* **Before-and-after change data**:

——

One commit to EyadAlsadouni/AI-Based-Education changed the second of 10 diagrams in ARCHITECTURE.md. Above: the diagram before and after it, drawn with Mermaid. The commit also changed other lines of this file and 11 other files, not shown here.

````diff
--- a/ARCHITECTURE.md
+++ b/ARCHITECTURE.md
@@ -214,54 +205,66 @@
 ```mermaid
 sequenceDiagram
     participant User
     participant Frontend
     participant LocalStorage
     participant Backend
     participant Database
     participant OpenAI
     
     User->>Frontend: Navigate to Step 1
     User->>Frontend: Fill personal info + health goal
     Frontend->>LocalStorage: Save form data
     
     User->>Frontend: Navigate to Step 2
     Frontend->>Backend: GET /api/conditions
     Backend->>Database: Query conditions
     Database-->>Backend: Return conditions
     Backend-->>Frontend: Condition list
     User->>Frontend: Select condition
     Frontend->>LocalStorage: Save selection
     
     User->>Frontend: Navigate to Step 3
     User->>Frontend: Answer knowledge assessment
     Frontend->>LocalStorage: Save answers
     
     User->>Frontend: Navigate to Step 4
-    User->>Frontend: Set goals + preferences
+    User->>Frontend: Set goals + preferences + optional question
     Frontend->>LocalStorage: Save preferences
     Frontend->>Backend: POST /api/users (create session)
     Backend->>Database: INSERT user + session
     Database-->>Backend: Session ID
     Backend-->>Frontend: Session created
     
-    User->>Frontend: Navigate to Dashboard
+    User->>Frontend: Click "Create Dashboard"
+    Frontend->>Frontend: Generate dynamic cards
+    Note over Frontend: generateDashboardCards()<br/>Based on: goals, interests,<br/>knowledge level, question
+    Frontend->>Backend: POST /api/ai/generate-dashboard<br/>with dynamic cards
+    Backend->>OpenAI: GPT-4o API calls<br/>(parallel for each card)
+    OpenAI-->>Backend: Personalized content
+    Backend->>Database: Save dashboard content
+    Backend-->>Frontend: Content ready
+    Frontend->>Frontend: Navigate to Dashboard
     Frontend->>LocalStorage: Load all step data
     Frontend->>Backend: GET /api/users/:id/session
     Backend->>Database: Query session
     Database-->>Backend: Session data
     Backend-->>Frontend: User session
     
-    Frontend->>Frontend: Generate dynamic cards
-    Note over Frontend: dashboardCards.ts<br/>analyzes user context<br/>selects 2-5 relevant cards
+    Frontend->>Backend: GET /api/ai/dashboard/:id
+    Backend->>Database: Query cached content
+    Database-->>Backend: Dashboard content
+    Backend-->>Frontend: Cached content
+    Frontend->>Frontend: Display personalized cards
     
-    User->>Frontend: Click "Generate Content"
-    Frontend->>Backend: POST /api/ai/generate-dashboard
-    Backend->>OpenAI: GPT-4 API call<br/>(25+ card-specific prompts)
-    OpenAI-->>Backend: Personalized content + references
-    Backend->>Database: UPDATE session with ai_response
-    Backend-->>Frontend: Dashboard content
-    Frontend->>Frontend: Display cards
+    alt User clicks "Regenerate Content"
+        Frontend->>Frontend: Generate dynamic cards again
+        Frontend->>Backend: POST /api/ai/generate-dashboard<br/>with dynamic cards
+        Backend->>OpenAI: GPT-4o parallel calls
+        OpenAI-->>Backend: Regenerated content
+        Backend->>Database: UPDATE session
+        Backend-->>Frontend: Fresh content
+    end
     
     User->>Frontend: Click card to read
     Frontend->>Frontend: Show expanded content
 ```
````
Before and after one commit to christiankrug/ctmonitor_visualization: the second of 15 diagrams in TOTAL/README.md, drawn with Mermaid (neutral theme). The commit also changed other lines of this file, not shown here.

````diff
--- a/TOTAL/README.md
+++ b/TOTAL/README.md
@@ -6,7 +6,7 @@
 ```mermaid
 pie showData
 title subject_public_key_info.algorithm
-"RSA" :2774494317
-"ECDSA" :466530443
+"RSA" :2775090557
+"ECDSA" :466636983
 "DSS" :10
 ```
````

——

* **Task instructions**:
Print the records above once again, exactly as written.

* **Task output**:
One commit to EyadAlsadouni/AI-Based-Education changed the second of 10 diagrams in ARCHITECTURE.md. Above: the diagram before and after it, drawn with Mermaid. The commit also changed other lines of this file and 11 other files, not shown here.

````diff
--- a/ARCHITECTURE.md
+++ b/ARCHITECTURE.md
@@ -214,54 +205,66 @@
 ```mermaid
 sequenceDiagram
     participant User
     participant Frontend
     participant LocalStorage
     participant Backend
     participant Database
     participant OpenAI
     
     User->>Frontend: Navigate to Step 1
     User->>Frontend: Fill personal info + health goal
     Frontend->>LocalStorage: Save form data
     
     User->>Frontend: Navigate to Step 2
     Frontend->>Backend: GET /api/conditions
     Backend->>Database: Query conditions
     Database-->>Backend: Return conditions
     Backend-->>Frontend: Condition list
     User->>Frontend: Select condition
     Frontend->>LocalStorage: Save selection
     
     User->>Frontend: Navigate to Step 3
     User->>Frontend: Answer knowledge assessment
     Frontend->>LocalStorage: Save answers
     
     User->>Frontend: Navigate to Step 4
-    User->>Frontend: Set goals + preferences
+    User->>Frontend: Set goals + preferences + optional question
     Frontend->>LocalStorage: Save preferences
     Frontend->>Backend: POST /api/users (create session)
     Backend->>Database: INSERT user + session
     Database-->>Backend: Session ID
     Backend-->>Frontend: Session created
     
-    User->>Frontend: Navigate to Dashboard
+    User->>Frontend: Click "Create Dashboard"
+    Frontend->>Frontend: Generate dynamic cards
+    Note over Frontend: generateDashboardCards()<br/>Based on: goals, interests,<br/>knowledge level, question
+    Frontend->>Backend: POST /api/ai/generate-dashboard<br/>with dynamic cards
+    Backend->>OpenAI: GPT-4o API calls<br/>(parallel for each card)
+    OpenAI-->>Backend: Personalized content
+    Backend->>Database: Save dashboard content
+    Backend-->>Frontend: Content ready
+    Frontend->>Frontend: Navigate to Dashboard
     Frontend->>LocalStorage: Load all step data
     Frontend->>Backend: GET /api/users/:id/session
     Backend->>Database: Query session
     Database-->>Backend: Session data
     Backend-->>Frontend: User session
     
-    Frontend->>Frontend: Generate dynamic cards
-    Note over Frontend: dashboardCards.ts<br/>analyzes user context<br/>selects 2-5 relevant cards
+    Frontend->>Backend: GET /api/ai/dashboard/:id
+    Backend->>Database: Query cached content
+    Database-->>Backend: Dashboard content
+    Backend-->>Frontend: Cached content
+    Frontend->>Frontend: Display personalized cards
     
-    User->>Frontend: Click "Generate Content"
-    Frontend->>Backend: POST /api/ai/generate-dashboard
-    Backend->>OpenAI: GPT-4 API call<br/>(25+ card-specific prompts)
-    OpenAI-->>Backend: Personalized content + references
-    Backend->>Database: UPDATE session with ai_response
-    Backend-->>Frontend: Dashboard content
-    Frontend->>Frontend: Display cards
+    alt User clicks "Regenerate Content"
+        Frontend->>Frontend: Generate dynamic cards again
+        Frontend->>Backend: POST /api/ai/generate-dashboard<br/>with dynamic cards
+        Backend->>OpenAI: GPT-4o parallel calls
+        OpenAI-->>Backend: Regenerated content
+        Backend->>Database: UPDATE session
+        Backend-->>Frontend: Fresh content
+    end
     
     User->>Frontend: Click card to read
     Frontend->>Frontend: Show expanded content
 ```
````
Before and after one commit to christiankrug/ctmonitor_visualization: the second of 15 diagrams in TOTAL/README.md, drawn with Mermaid (neutral theme). The commit also changed other lines of this file, not shown here.

````diff
--- a/TOTAL/README.md
+++ b/TOTAL/README.md
@@ -6,7 +6,7 @@
 ```mermaid
 pie showData
 title subject_public_key_info.algorithm
-"RSA" :2774494317
-"ECDSA" :466530443
+"RSA" :2775090557
+"ECDSA" :466636983
 "DSS" :10
 ```
````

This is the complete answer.